Pruning roses for winter should be done during the late fall, or early winter, when the rose is dormant and not actively growing anymore.
If you prune when the rose is not dormant, it could result in new tender growth emerging, and that could kill the rose when the hard frost comes.
Here is the information for pruning roses for winter.
Prune your repeat-flowering roses in early spring or late winter, but in some cases a little late fall trimming back of rose bushes and climbing roses is advisable.
In cold regions, tender roses may need some roses fall pruning to accommodate methods of winter protection, such as tipping or tying up and wrapping in burlap, which is often done in the coldest parts of the North America and other cold regions of the World.
In warmer climates, such as California, hybrid teas and grandifloras grow quite tall and their stems are vulnerable to whipping in strong winter winds.

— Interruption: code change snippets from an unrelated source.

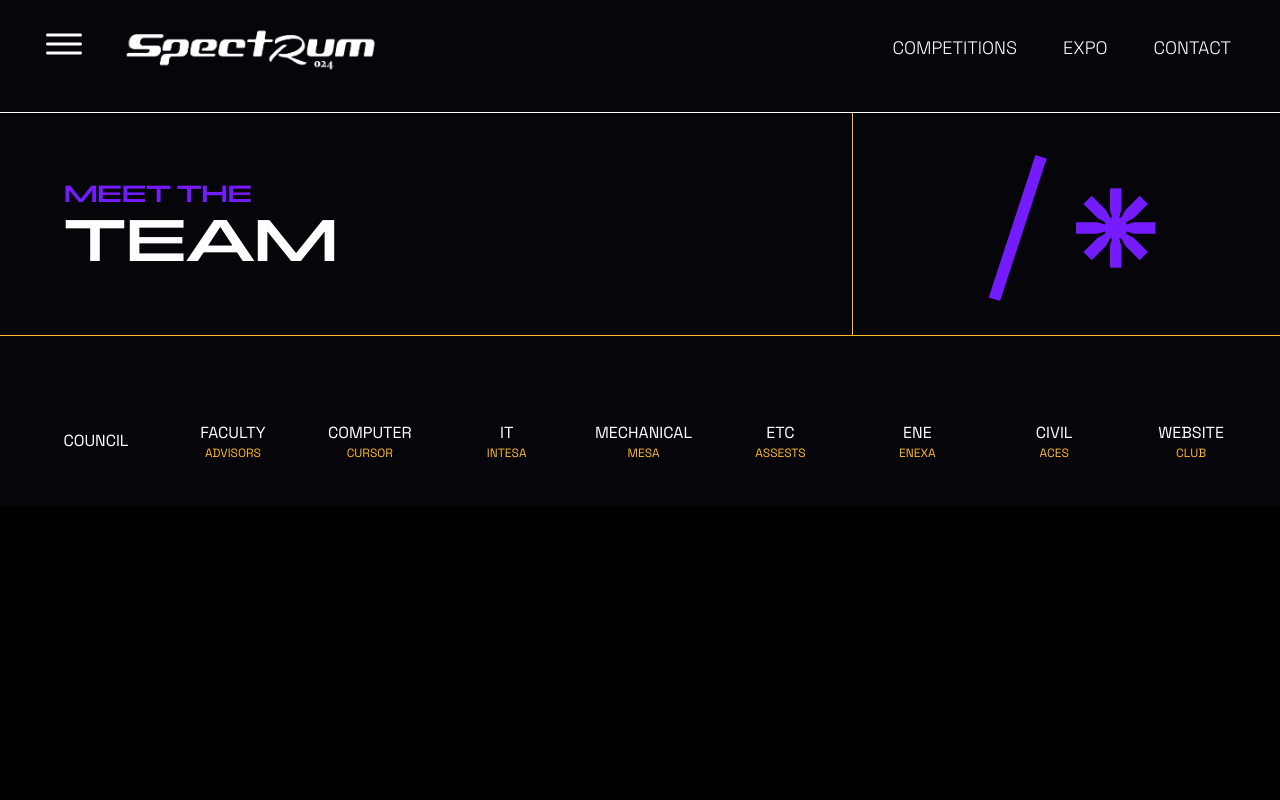
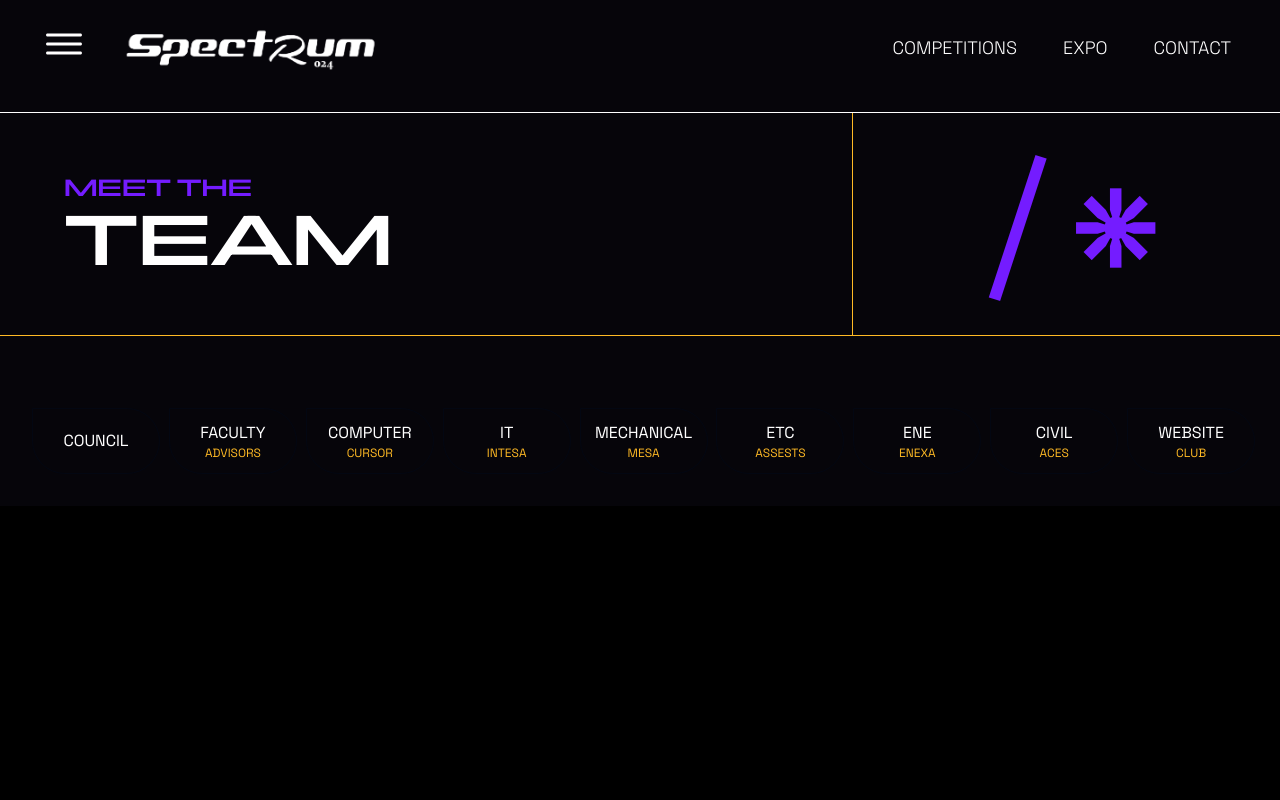
Before and after one commit to Engicos-Coders-Club/gec-spectrum-website-2024, a Next.js app: page /Teams in a window 1280 px wide. Shown: the top 800 px of the page. Built offline with nearby package versions, Linux system fonts and the light colour scheme.

Commit message:
Update PageHead.tsx

```diff
--- a/src/app/components/PageHead.tsx
+++ b/src/app/components/PageHead.tsx
@@ -6,6 +6,7 @@ const spacemono = Space_Mono({
   subsets: ["latin"],
   display: "swap",
 });
+
 const panchang = localFont({
   src: "../../../public/Panchang-Variable.ttf",
   display: "swap",
@@ -26,7 +27,9 @@ const PageHead = ({ body, title, faltutext }: PageHeadProps) => {
         <h2 className="text-[#741CFF] font-semibold sm:text-2xl text-lg">
           {body}
         </h2>
-        <h1 className="font-semibold sm:text-6xl text-5xl">{title}</h1>
+        <h1 className="font-semibold xl:text-7xl lg:text-5xl md:text-4xl sm:text-3xl text-2xl">
+          {title}
+        </h1>
       </div>
       <div className="w-2/6 h-full sm:flex justify-center items-center hidden">
         <p
```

If this is the case in your area, you may prune the rose bushes down by about one-half in late fall.
Winter whipping can also be a problem for climbing roses.
In warmer climates, climbers can be lightly pruned and retied to suport in the fall.
Thin out some of the excess untied stems and lateral growth to reduce wind whipping, then tie or retie all remaining stems firmly to the support structure, (use stretchtape for roses), for the winter.